Search the listing below for the string "rows", then copy every line it appears in.

**** Record extracts ****

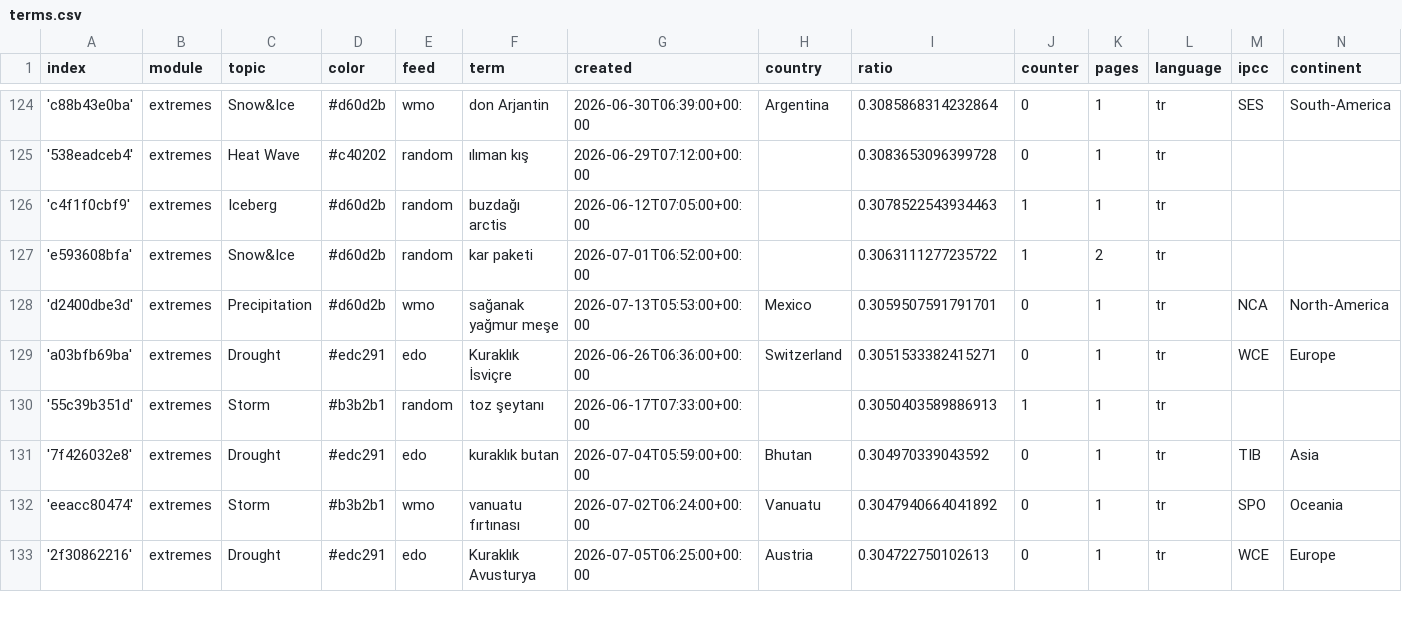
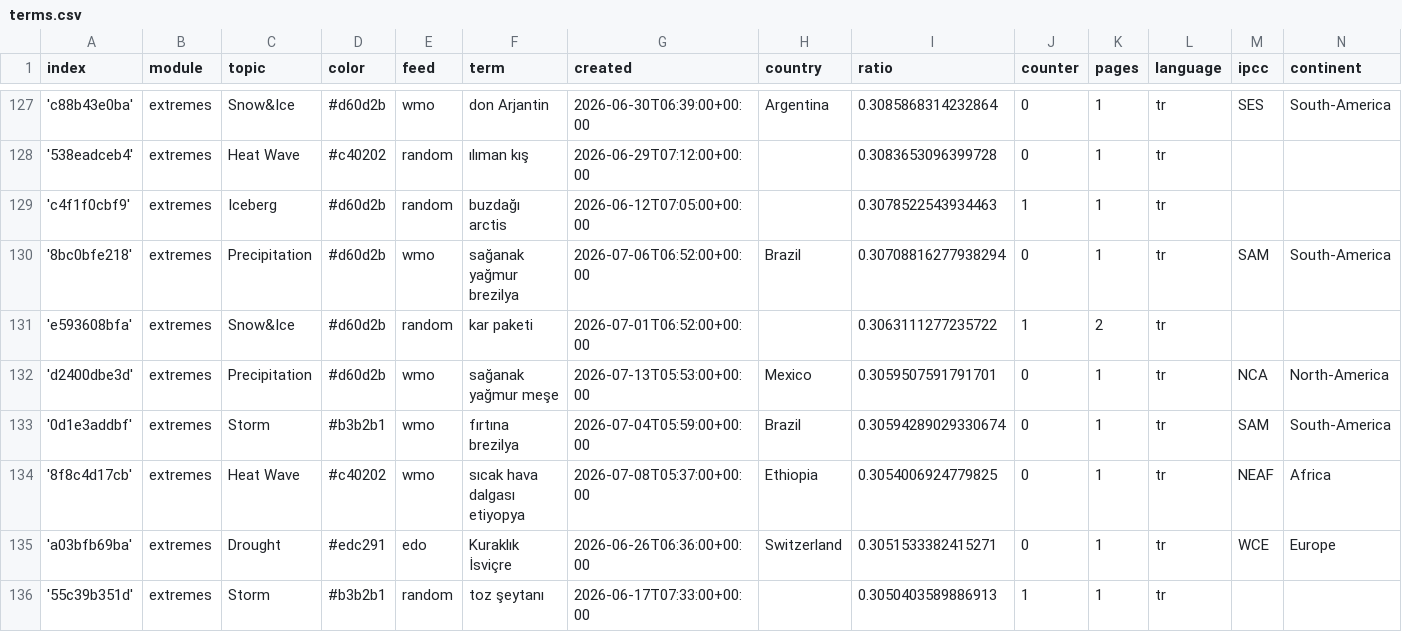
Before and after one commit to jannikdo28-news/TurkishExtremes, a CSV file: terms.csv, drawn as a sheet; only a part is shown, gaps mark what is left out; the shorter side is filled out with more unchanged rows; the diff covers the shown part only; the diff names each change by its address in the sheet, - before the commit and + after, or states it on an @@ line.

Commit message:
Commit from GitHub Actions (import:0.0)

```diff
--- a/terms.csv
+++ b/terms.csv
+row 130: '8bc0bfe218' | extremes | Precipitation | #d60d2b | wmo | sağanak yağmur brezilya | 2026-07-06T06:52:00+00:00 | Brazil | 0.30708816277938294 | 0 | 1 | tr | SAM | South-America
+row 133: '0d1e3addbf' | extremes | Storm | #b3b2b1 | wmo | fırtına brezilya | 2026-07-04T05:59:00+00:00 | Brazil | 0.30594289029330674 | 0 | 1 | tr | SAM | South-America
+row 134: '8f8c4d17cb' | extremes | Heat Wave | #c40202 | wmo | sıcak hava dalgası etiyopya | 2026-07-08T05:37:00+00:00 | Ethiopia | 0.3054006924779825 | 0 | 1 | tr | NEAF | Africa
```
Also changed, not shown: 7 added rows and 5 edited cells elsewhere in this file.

****

Output for this exercise:
Before and after one commit to jannikdo28-news/TurkishExtremes, a CSV file: terms.csv, drawn as a sheet; only a part is shown, gaps mark what is left out; the shorter side is filled out with more unchanged rows; the diff covers the shown part only; the diff names each change by its address in the sheet, - before the commit and + after, or states it on an @@ line.
Also changed, not shown: 7 added rows and 5 edited cells elsewhere in this file.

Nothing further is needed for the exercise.